At the coalface, you must therefore have the vital tools that can balance effectiveness and efficiency and not be faced with a plethora of false positives. You need to have tooling also that allows you to understand when something is triggered, why it triggered, and to assist in the remediation of that as well as the downstream resolution of any implications of that, any impacts, customer or beyond.
Looking at the big picture, there is a broader recognition required that we must increase collective engagement across the industry. This means more sharing bank to bank, if not necessarily hard data sharing but at least sharing information about threats. We should see more sharing of the specific actions against those threats. Banks are tasked with an almost impossible task in terms of educating customers about the threat as well as acting as the last line of defence against all these threats. Additionally, you should be publicising internally the threats averted and the achievements made.
Hubbis: Looking ahead, is there any cause of optimism?
Roy: Yes, I am optimistic, having been in this line for over two decades. We have more and more sophisticated solutions around transaction monitoring, using AI techniques, machine learning techniques, biometric, and so forth. These tools can increasingly help banks identify and then address the threat, even though that threat is escalating, modifying and adapting.
We also see a recognition amongst the authorities and regulators that the problem is real, and that it needs to be addressed. I think we're seeing increasing evidence of a willingness to consult, not only within the industry, with your peers across the industry, but also public-private partnerships, information sharing, data sharing; all of this is absolutely necessary when you think about the burden that compliance with regulations and compliance with addressing this fraud threat represents.

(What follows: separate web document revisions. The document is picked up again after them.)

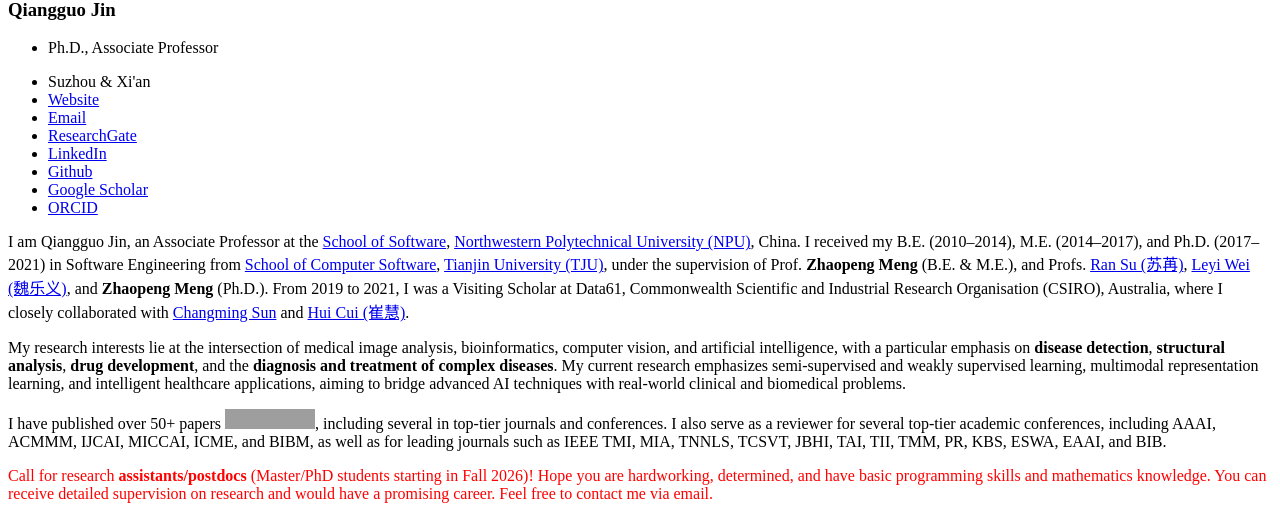
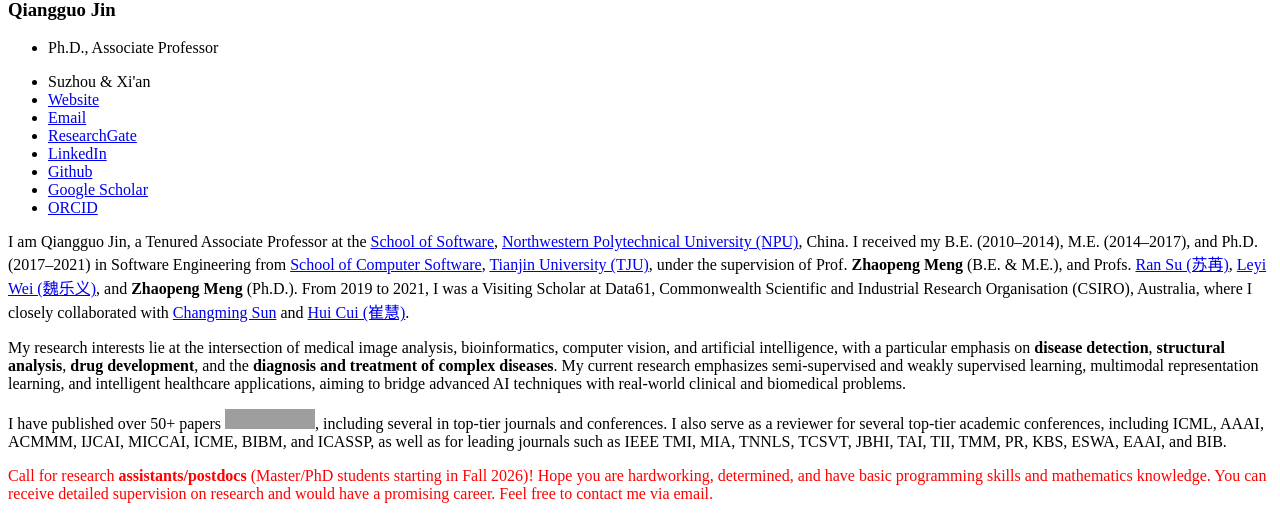
Before and after one commit to qgking/qgking.github.io, a Jekyll site: the page built from _pages/includes/intro.md, in a window 1280 px wide. Shown: the part 526-1045 px from the top of the page. Built offline with Jekyll 4.4.1, drawn with Linux system fonts in a browser that asks for light colours; our own code applies the rules of GitHub Pages for plain Markdown files; grey boxes are pictures that could not be loaded.

Commit message:
update intro

```diff
--- a/_pages/includes/intro.md
+++ b/_pages/includes/intro.md
@@ -1,9 +1,9 @@
-I am Qiangguo Jin, an Associate Professor at the [School of Software](https://ruanjian.nwpu.edu.cn/), [Northwestern Polytechnical University (NPU)](https://www.nwpu.edu.cn/), China.
+I am Qiangguo Jin, a Tenured Associate Professor at the [School of Software](https://ruanjian.nwpu.edu.cn/), [Northwestern Polytechnical University (NPU)](https://www.nwpu.edu.cn/), China.
 I received my B.E. (2010–2014), M.E. (2014–2017), and Ph.D. (2017–2021) in Software Engineering from [School of Computer Software](https://cic.tju.edu.cn/), [Tianjin University (TJU)](https://www.tju.edu.cn/), under the supervision of Prof. **Zhaopeng Meng** (B.E. & M.E.), and Profs. [Ran Su (苏苒)](https://ransu-lab.netlify.app/), [Leyi Wei (魏乐义)](https://wei-group.net/), and **Zhaopeng Meng** (Ph.D.).
 From 2019 to 2021, I was a Visiting Scholar at Data61, Commonwealth Scientific and Industrial Research Organisation (CSIRO), Australia, where I closely collaborated with [Changming Sun](https://vision-cdc.csiro.au/changming.sun/) and [Hui Cui (崔慧)](https://hcui7511.github.io/).
 
 My research interests lie at the intersection of medical image analysis, bioinformatics, computer vision, and artificial intelligence, with a particular emphasis on **disease detection**, **structural analysis**, **drug development**, and the **diagnosis and treatment of complex diseases**. My current research emphasizes semi-supervised and weakly supervised learning, multimodal representation learning, and intelligent healthcare applications, aiming to bridge advanced AI techniques with real-world clinical and biomedical problems.
 
-I have published over 50+ papers <a href='https://scholar.google.com/citations?user=USoKG48AAAAJ'><a href='https://scholar.google.com/citations?user=USoKG48AAAAJ'><img src="https://img.shields.io/endpoint?url={{ url | url_encode }}&logo=Google%20Scholar&labelColor=f6f6f6&color=9cf&style=flat&label=citations"></a>, including several in top-tier journals and conferences. I also serve as a reviewer for several top-tier academic conferences, including AAAI, ACMMM, IJCAI, MICCAI, ICME, and BIBM, as well as for leading journals such as IEEE TMI, MIA, TNNLS, TCSVT, JBHI, TAI, TII, TMM, PR, KBS, ESWA, EAAI, and BIB.
+I have published over 50+ papers <a href='https://scholar.google.com/citations?user=USoKG48AAAAJ'><a href='https://scholar.google.com/citations?user=USoKG48AAAAJ'><img src="https://img.shields.io/endpoint?url={{ url | url_encode }}&logo=Google%20Scholar&labelColor=f6f6f6&color=9cf&style=flat&label=citations"></a>, including several in top-tier journals and conferences. I also serve as a reviewer for several top-tier academic conferences, including ICML, AAAI, ACMMM, IJCAI, MICCAI, ICME, BIBM, and ICASSP, as well as for leading journals such as IEEE TMI, MIA, TNNLS, TCSVT, JBHI, TAI, TII, TMM, PR, KBS, ESWA, EAAI, and BIB.
 
 <span style="color: red"> Call for research **assistants/postdocs**  (Master/PhD students starting in Fall 2026)! Hope you are hardworking, determined, and have basic programming skills and mathematics knowledge. You can receive detailed supervision on research and would have a promising career. Feel free to contact me via email. </span>
```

Today, it is not unusual in the slightest for financial services firms to spend 10%, or even more of their overall budgets on compliance. The reality is that’s an almost unsustainable burden. So, the combination of tooling, the combination of kind of consultation and support from your peers and collaboration across the industry, all these elements could hopefully reduce that burden and increase the effectiveness in tackling that threat.”
In short, there is most definitely hope, and I remain optimistic that the collective effort of the technology boffins, the anti-fraud industry, the regulators and the banks and other financial sector practitioners can fight back and keep this type of crime under control.
As I indicated, it is idealistic to imagine we can win each and every battle, but we are ahead in the war, and we plan to remain there in the years ahead. we are also evolving at lightning speed, and my mission at NetGuardians is to help make sure we are solving the problems today and looking ahead to the problems and ongoing challenges of tomorrow.